June 18, 2003

The News Parade

David Gelernter, technologist, Yale professor, Unabomber victim and columnist for the conservative bastion The Weekly Standard (and therefore disaffected reader of the New York Times), has conjured up a vision of "America's next great newspaper" that, focusing on the nut of the idea and not on the politics of the nut, is intriguing.

Befitting his role as futurist, Gelernter writes in exclamatory fashion:

"America's next great newspaper is a wonderful idea -- but it will have to be published on the web and not on paper, and as a new style web newspaper, not one of today's conventional web-based losers. It is coming -- and (in the nature of things) it will redefine the news story and the newspaper."

Gelernter pounds on several themes to support his idea. Some of them are familiar (the Web offers timeliness, virtuality and appeal to computer-nurtured younger generations) and others proffer solutions to current marketplace dilemmas (home computer users are not upgrading their machines because they have plenty of processing power and storage, therefore PC makers should get behind development of apps that push memory-sucking news content to desktops).

Of all Gelernter's perspectives, and he dishes out an all-you-can-ponder buffet of opining, the tastiest to me is his characterization of the difference between a print newspaper and a Web newspaper:

"Space is newsprint's domain; time is the web's. As an ordinary thing-in-space, the newsprint newspaper will always be the better. "As an object-in-time the web-paper will be king, if we let it be -- but what kind of object is that? If a still photo is an object in space, a parade seen from a fixed location is an object in time -- its grand marshal two hours in the past, its rear end 20 minutes into the future. And (it just so happens) the news is a parade, it is a March of Time (Time-Life's famous newsreel series), a sequence of events -- and thus perfect for a (new style) web newspaper."

As viewing stand for the news parade, Gelernter outlines a "flowing stream" of rich-media news items fed to your PC, indexed, contextualized and riding aboard an "information beam" that is access agnostic (via keyboard or voice command). He argues the technology for this is "surprisingly easy." I'm not tech savvy enough to be a judge of that. You'll have to read his piece yourself.

What I like is his idea of redefining the construction and delivery of news. I agree with him that today's Web newspapers, while far advanced from their hand-tagged beginnings in the mid-90s, are still mostly electronic reproductions of their print parents. To truly take advantage of the Web as an "object in time" Gelernter argues for a reformatting of the news story into a "string of short pieces interspersed with photos, transcripts, statements, and whatnot as they emerge: It is an evolving chain; you can pick it up anywhere and follow it back into the past as far as you like."

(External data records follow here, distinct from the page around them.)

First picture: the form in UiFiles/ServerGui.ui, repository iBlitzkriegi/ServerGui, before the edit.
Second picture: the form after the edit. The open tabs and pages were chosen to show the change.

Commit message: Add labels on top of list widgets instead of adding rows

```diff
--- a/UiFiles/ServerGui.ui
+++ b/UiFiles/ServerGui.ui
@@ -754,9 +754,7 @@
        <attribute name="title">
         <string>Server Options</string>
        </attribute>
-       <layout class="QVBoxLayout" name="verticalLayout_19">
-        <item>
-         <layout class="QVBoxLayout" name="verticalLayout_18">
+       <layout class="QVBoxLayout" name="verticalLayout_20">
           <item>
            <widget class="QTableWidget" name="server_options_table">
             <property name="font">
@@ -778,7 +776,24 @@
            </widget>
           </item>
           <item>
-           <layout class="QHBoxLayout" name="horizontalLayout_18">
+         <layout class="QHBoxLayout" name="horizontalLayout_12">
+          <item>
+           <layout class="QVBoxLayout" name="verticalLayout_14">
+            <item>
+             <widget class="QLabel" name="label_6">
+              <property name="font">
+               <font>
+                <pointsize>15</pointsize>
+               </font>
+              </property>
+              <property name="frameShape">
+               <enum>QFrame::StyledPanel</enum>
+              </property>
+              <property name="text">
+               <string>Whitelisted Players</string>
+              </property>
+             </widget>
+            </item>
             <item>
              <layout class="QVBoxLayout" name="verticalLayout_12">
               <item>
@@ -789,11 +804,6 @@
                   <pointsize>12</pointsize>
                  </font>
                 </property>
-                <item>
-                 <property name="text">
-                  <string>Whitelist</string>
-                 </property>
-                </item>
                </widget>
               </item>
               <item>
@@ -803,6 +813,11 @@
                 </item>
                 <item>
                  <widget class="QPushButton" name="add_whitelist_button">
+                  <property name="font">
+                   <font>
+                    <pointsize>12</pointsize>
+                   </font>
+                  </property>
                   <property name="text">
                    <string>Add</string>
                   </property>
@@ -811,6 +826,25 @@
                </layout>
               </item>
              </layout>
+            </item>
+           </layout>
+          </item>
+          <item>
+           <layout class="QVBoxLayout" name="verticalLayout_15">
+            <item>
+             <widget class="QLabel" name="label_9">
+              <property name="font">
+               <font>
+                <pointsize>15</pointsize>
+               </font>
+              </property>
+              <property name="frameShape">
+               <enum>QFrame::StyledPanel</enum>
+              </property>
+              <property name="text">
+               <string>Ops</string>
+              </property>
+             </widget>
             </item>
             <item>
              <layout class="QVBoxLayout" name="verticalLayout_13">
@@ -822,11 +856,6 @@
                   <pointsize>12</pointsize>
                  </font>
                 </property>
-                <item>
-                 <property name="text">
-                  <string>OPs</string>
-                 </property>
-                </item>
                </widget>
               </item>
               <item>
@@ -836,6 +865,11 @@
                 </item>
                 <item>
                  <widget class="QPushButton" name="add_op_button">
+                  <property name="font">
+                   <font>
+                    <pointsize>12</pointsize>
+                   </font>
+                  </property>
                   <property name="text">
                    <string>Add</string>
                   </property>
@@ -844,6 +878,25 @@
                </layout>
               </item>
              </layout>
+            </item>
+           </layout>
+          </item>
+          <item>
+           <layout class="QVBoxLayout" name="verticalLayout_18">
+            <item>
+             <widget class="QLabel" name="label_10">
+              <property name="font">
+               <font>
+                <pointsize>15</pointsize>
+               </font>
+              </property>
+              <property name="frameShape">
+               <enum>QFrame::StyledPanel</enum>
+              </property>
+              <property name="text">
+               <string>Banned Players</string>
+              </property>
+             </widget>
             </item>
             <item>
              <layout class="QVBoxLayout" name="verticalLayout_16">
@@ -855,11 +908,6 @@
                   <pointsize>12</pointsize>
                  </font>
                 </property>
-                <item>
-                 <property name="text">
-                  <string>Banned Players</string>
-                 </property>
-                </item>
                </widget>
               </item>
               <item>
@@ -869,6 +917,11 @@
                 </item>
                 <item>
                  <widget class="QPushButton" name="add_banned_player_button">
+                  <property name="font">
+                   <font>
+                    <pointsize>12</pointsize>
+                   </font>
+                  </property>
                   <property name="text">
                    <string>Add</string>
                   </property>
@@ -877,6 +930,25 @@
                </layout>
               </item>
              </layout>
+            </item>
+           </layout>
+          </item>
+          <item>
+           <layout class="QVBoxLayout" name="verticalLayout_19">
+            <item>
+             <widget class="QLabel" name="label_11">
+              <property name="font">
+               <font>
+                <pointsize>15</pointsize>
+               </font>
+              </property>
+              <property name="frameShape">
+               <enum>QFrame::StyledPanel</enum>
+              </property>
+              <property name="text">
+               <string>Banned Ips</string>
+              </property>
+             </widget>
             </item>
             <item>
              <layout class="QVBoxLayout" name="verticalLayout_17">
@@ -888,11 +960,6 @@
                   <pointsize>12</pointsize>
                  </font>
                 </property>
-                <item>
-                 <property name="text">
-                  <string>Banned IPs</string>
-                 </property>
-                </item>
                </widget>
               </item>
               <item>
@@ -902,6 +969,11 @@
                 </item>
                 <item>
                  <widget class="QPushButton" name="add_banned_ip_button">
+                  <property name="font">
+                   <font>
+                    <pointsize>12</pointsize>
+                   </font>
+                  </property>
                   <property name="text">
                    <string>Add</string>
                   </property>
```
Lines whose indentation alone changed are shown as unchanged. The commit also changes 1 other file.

Of course, technologists and futurists, as objects in space themselves, typically don't share the same portion of the real world as the rest of us, so I'm sure the hooey factor of Gelernter's idea is high. Nonetheless, I like the audacity of it, the leap from what-is to what-could-be. The newspaper industry needs that type of thinking.

Until Gelernter's news parade marches across our computer screens or PDAs, we'll have to be content with the inky original, which, incidentally, Gelernter writes of fondly:

"A newsprint paper is a slab of space that is browsable and transparent. Browsability is what a newspaper is for: to offer readers a smorgasbord of stories, pictures, ads and let them choose what looks good. "Transparent" means you can always tell from a distance what you're getting into (Are there lots of pages here or not many? Important news today or nothing much?)--and you always know (as you read) where you are, how far you've come, and how much is left. The newsprint paper is an easy, comfortable, unfussy object. You can turn to the editorials, flip to the back page, or pull out the sports section without thinking. It's light and simple and cheap: Spread it on the breakfast table and spill coffee on it, read it standing in a subway or flat on your back on sofa or lawn, on the beach or in bed. You can write on it, cut it up, pull it apart, fold it open to an interesting story, and stick it (folded) in your pocket to show to someone later. These small details add up to brilliant design."

 The Weekly Standard The Next Great American Newspaper

Posted by Tim Porter at June 18, 2003 11:13 AM